TEAC's A-4010 4 track home tape deck became TEAC's best selling product with sales in excess of 200,000 units with the A-6010 securing TEAC's position as one of the best tape deck makers in the world.

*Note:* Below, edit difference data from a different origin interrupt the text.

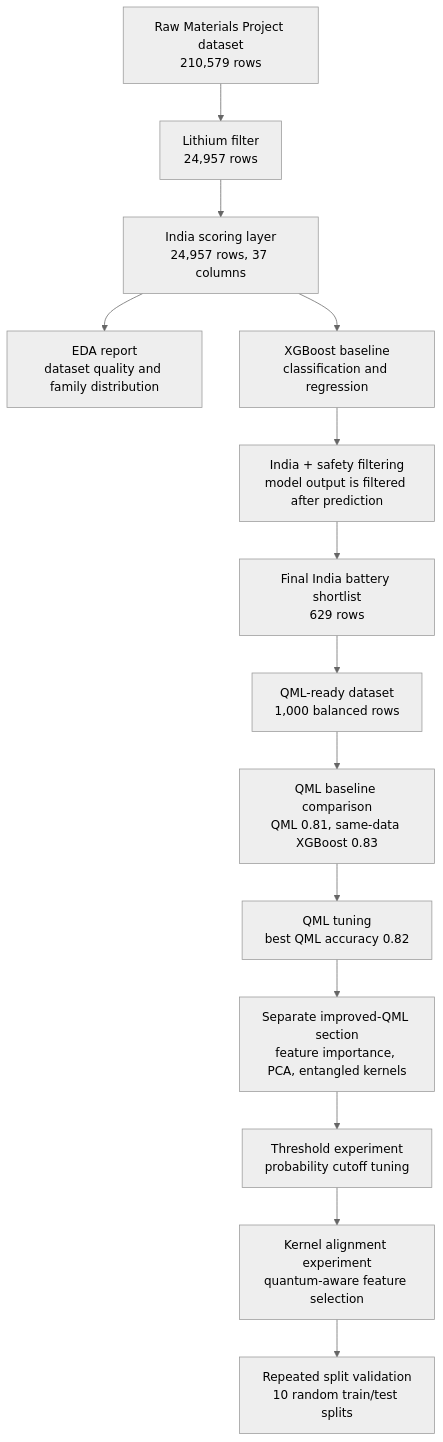
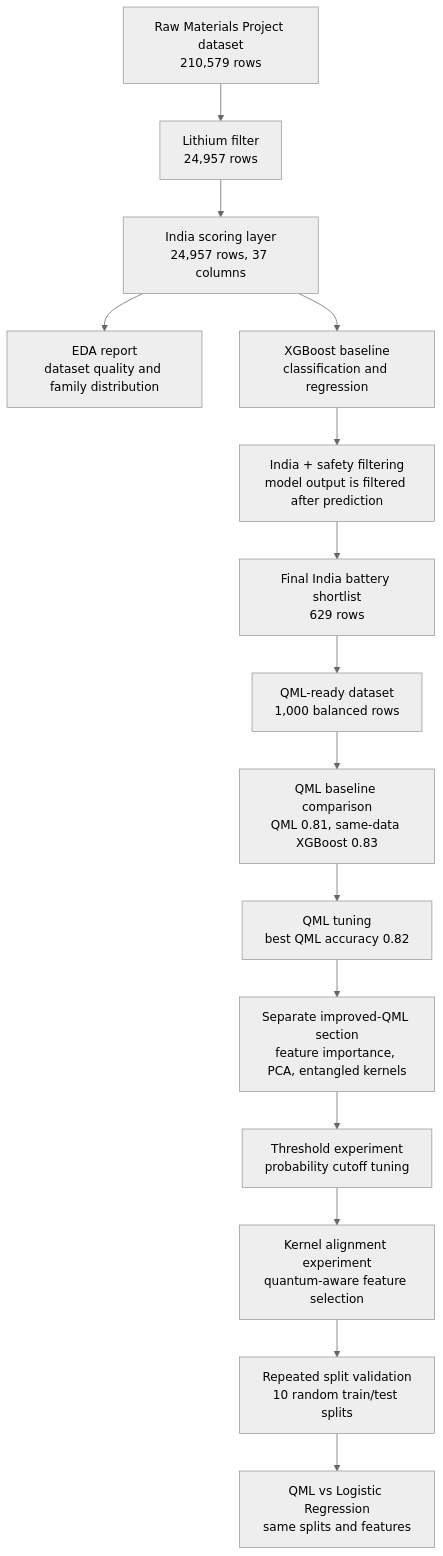
Before and after one commit to lifeknife10A/hybrid-quantum-battery-stability-prediction: the diagram in Summer Vacation/data/metadata/project_pipeline_summary.md, drawn with Mermaid (neutral theme). The commit also changed other lines of this file and 8 other files, not shown here.

Commit message:
Compare QML with logistic baseline

````diff
--- a/Summer Vacation/data/metadata/project_pipeline_summary.md
+++ b/Summer Vacation/data/metadata/project_pipeline_summary.md
@@ -36,16 +36,17 @@
 ```mermaid
 flowchart TD
     A["Raw Materials Project dataset<br/>210,579 rows"] --> B["Lithium filter<br/>24,957 rows"]
     B --> C["India scoring layer<br/>24,957 rows, 37 columns"]
     C --> D["EDA report<br/>dataset quality and family distribution"]
     C --> E["XGBoost baseline<br/>classification and regression"]
     E --> F["India + safety filtering<br/>model output is filtered after prediction"]
     F --> G["Final India battery shortlist<br/>629 rows"]
     G --> H["QML-ready dataset<br/>1,000 balanced rows"]
     H --> I["QML baseline comparison<br/>QML 0.81, same-data XGBoost 0.83"]
     I --> J["QML tuning<br/>best QML accuracy 0.82"]
     J --> K["Separate improved-QML section<br/>feature importance, PCA, entangled kernels"]
     K --> L["Threshold experiment<br/>probability cutoff tuning"]
     L --> M["Kernel alignment experiment<br/>quantum-aware feature selection"]
     M --> N["Repeated split validation<br/>10 random train/test splits"]
+    N --> O["QML vs Logistic Regression<br/>same splits and features"]
 ```
````
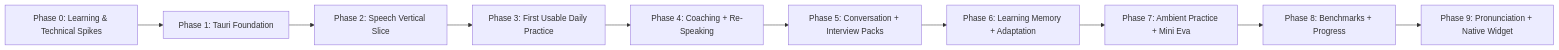
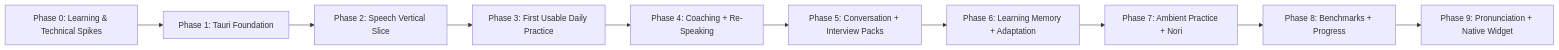
The diagram in docs/ROADMAP.md (oleksii-latyshev/english-trainer), drawn with Mermaid before and after one commit. The commit also changed other lines of this file and 9 other files, not shown here.

````diff
--- a/docs/ROADMAP.md
+++ b/docs/ROADMAP.md
@@ -19,12 +19,12 @@
 ```mermaid
 flowchart LR
     P0["Phase 0: Learning & Technical Spikes"] --> P1["Phase 1: Tauri Foundation"]
     P1 --> P2["Phase 2: Speech Vertical Slice"]
     P2 --> P3["Phase 3: First Usable Daily Practice"]
     P3 --> P4["Phase 4: Coaching + Re-Speaking"]
     P4 --> P5["Phase 5: Conversation + Interview Packs"]
     P5 --> P6["Phase 6: Learning Memory + Adaptation"]
-    P6 --> P7["Phase 7: Ambient Practice + Mini Eva"]
+    P6 --> P7["Phase 7: Ambient Practice + Nori"]
     P7 --> P8["Phase 8: Benchmarks + Progress"]
     P8 --> P9["Phase 9: Pronunciation + Native Widget"]
 ```
````
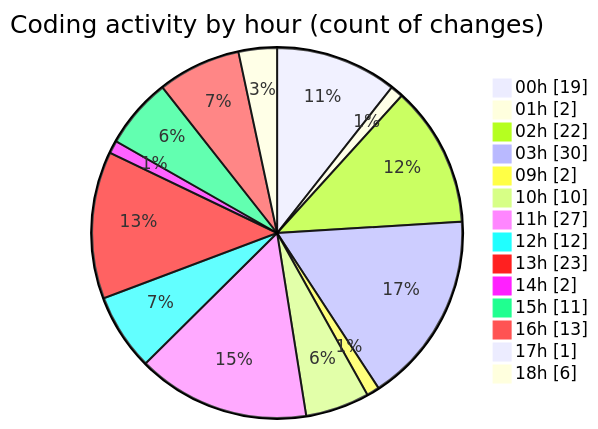
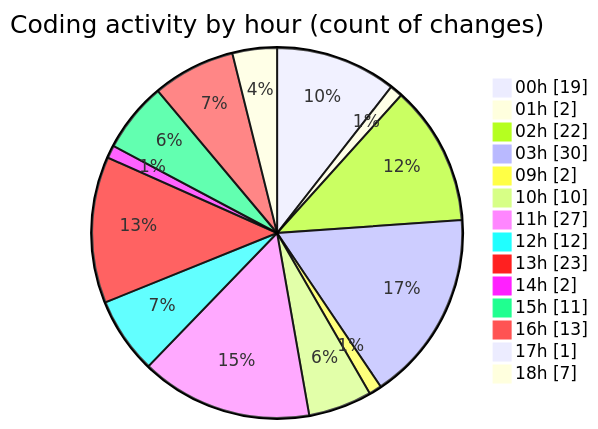
One commit to julien-gomy/code-tracking changed the second of 2 diagrams in 2025-10-21/eventscop-frontend-guide__workspace_/README.md. Above: the diagram before and after it, drawn with Mermaid. The commit also changed other lines of this file and 1 other file, not shown here.

````diff
--- a/2025-10-21/eventscop-frontend-guide__workspace_/README.md
+++ b/2025-10-21/eventscop-frontend-guide__workspace_/README.md
@@ -63,18 +63,18 @@
 ```mermaid
 pie showData
 title Coding activity by hour (count of changes)
 "00h" : 19
 "01h" : 2
 "02h" : 22
 "03h" : 30
 "09h" : 2
 "10h" : 10
 "11h" : 27
 "12h" : 12
 "13h" : 23
 "14h" : 2
 "15h" : 11
 "16h" : 13
 "17h" : 1
-"18h" : 6
+"18h" : 7
 ```
````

At the TEAC HQ in Tokyo, the very last A-4010 series model produced is on display at the entrance, with a special commemorative badge.

200,000 units sold


An original wooden box used for the 25 year anniversary export model and TD-102 inside box 

The very last A-4010

The last home tape recorder created by TEAC was the X-2000R. TEAC  also made many successeful compact cassette recorders and digital recorders but more about them in another part dedicated to TEAC history. (Source: TEAC Corp.)

TEAC X-2000R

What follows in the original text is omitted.